Long-term monitoring of coastal ecosystems at Las Cruces, Chile: Defining baselines to build ecological literacy in a world of change
Marine coastal habitats are being increasingly impacted by human activities. In addition, there are dramatic climatic disruptions that could generate important and irreversible shifts in coastal ecosystems. Long-term monitoring plays a fundamental and irreplaceable role to establish general baselines from which we can better address current and future impacts and distinguish between natural and anthropogenic changes and fluctuations. Here we highlight how over 25 years of monitoring the coastal marine ecosystem within the no-take marine protected area of Las Cruces has provided critical information to understand ecological baselines and build the necessary ecological literacy for marine management and conservation. We argue that this understanding can only be gained with simultaneous monitoring of reserves and human-impacted areas, and the development of complementary experimental studies that test alternative hypothesis about driving processes and mechanisms. In this contribution we selected four examples to illustrate long-term temporal fluctuations at all trophic levels including taxa from algae to sea birds. From these examples we draw a few general lessons: a) there is co-occurrence of rapid- and slowly- unfolding ecological responses to the exclusion of humans within the same rocky shore community. The sharp differences in the pace at which depleted populations recover is at least partly related to differences in life history (dispersal capabilities) of the targeted species. b) Long-term monitoring of the supply-side of marine communities is critical to evaluate the potential feedback effects of local changes in abundance into the arrival of new individuals and to correctly evaluate environmental and human-induced perturbations. c) Unexpected changes in local population dynamics can occur in independent and apparently non-interactive modules of the marine ecosystem, such as roosting sea birds inside the reserve. In addition we discuss the way in which ecological data generated from long-term monitoring at marine reserves was institutionalized in a national marine management policy. At the same time, we highlight the mismatch between the gained scientific information and principles from these studies and the current concept of marine protected areas that is being implemented by some government agencies in Chile.
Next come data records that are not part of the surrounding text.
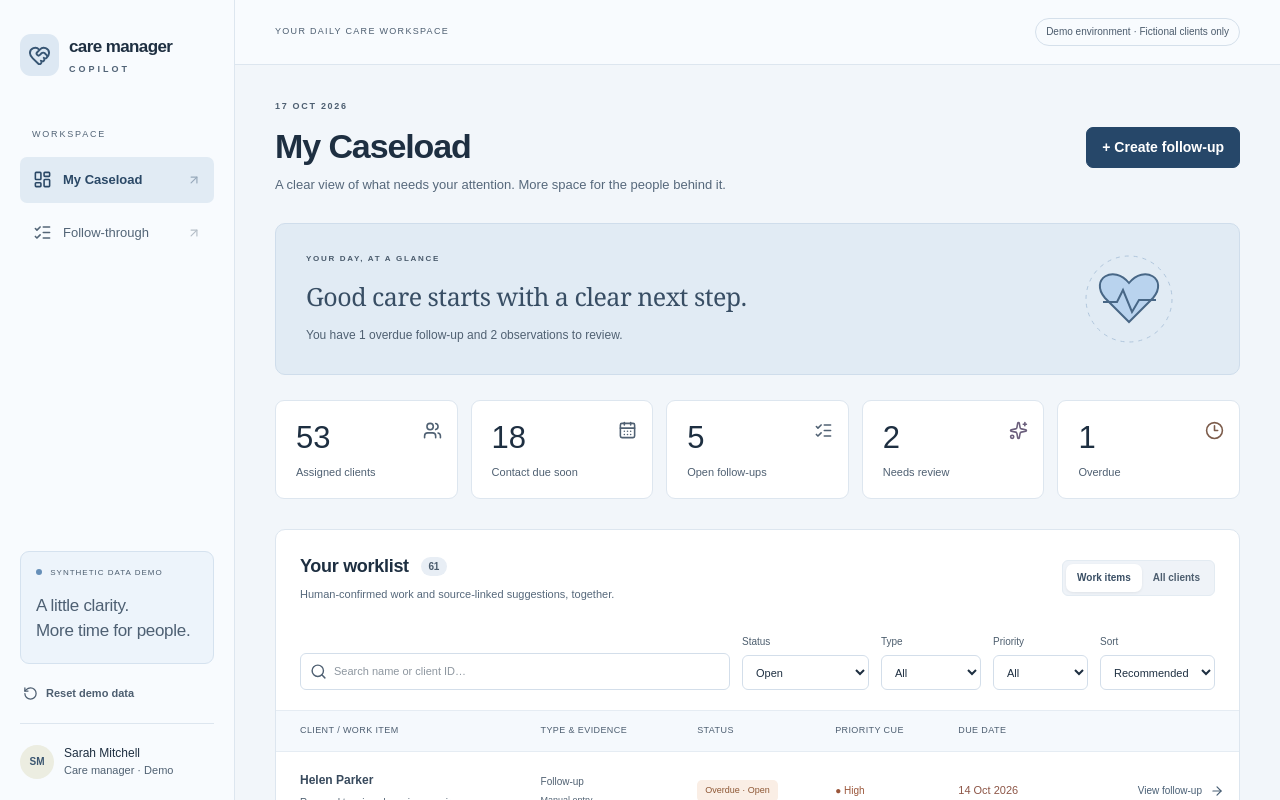
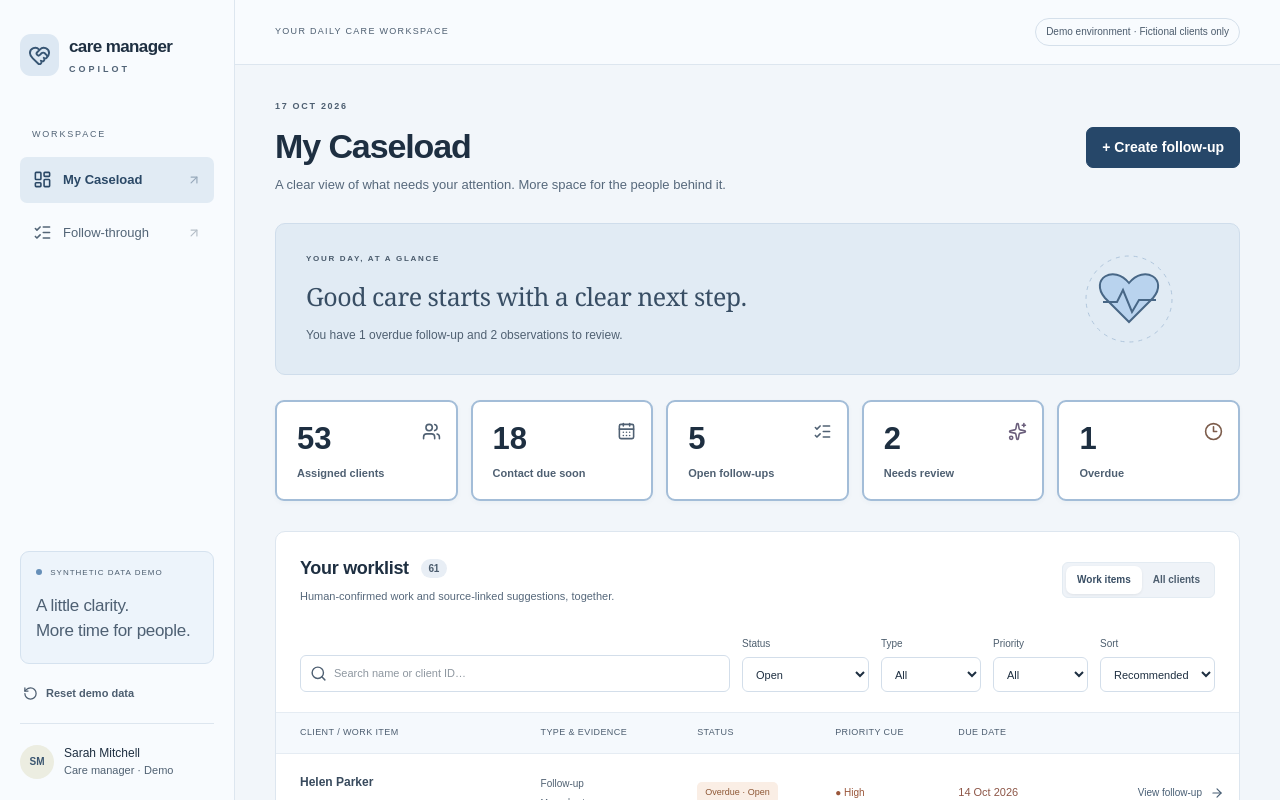
Before and after one commit to boppaiah/care-manager, a Next.js app: page /caseload in a window 1280 px wide. Shown: the top 800 px of the page. Built offline with nearby package versions, Linux system fonts and the light colour scheme.

Commit message:
style: emphasise stat buttons with bold text and blue borders

```diff
--- a/src/app/globals.css
+++ b/src/app/globals.css
@@ -343,7 +343,7 @@ main {
   margin: 22px 0 30px;
 }
 .stat {
-  border: 1px solid var(--line);
+  border: 2px solid #a3bdd8;
   border-radius: 9px;
   background: white;
   padding: 18px 20px;
@@ -353,6 +353,15 @@ main {
   gap: 9px;
   position: relative;
   text-align: left;
+  box-shadow: 0 2px 5px #2647690a;
+  transition:
+    border-color 150ms ease,
+    background-color 150ms ease;
+}
+.stat:hover,
+.stat:focus-visible {
+  border-color: #527da8;
+  background: #f2f7fd;
 }
 .stat svg {
   position: absolute;
@@ -362,12 +371,12 @@ main {
 }
 .stat strong {
   font-size: 31px;
-  font-weight: 500;
+  font-weight: 700;
   line-height: 1.2;
 }
 .stat span {
   font-size: 11px;
-  font-weight: 400;
+  font-weight: 600;
   color: #4f6072;
 }
 .stat:nth-child(4) svg {
```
Information from long term monitoring programs has proved essential to understand how marine environments respond to anthropogenic and/or natural disturbances, however funding these schemes, which generally have no short term gains for funding agencies in both developing and developed countries, still remain a major challenge.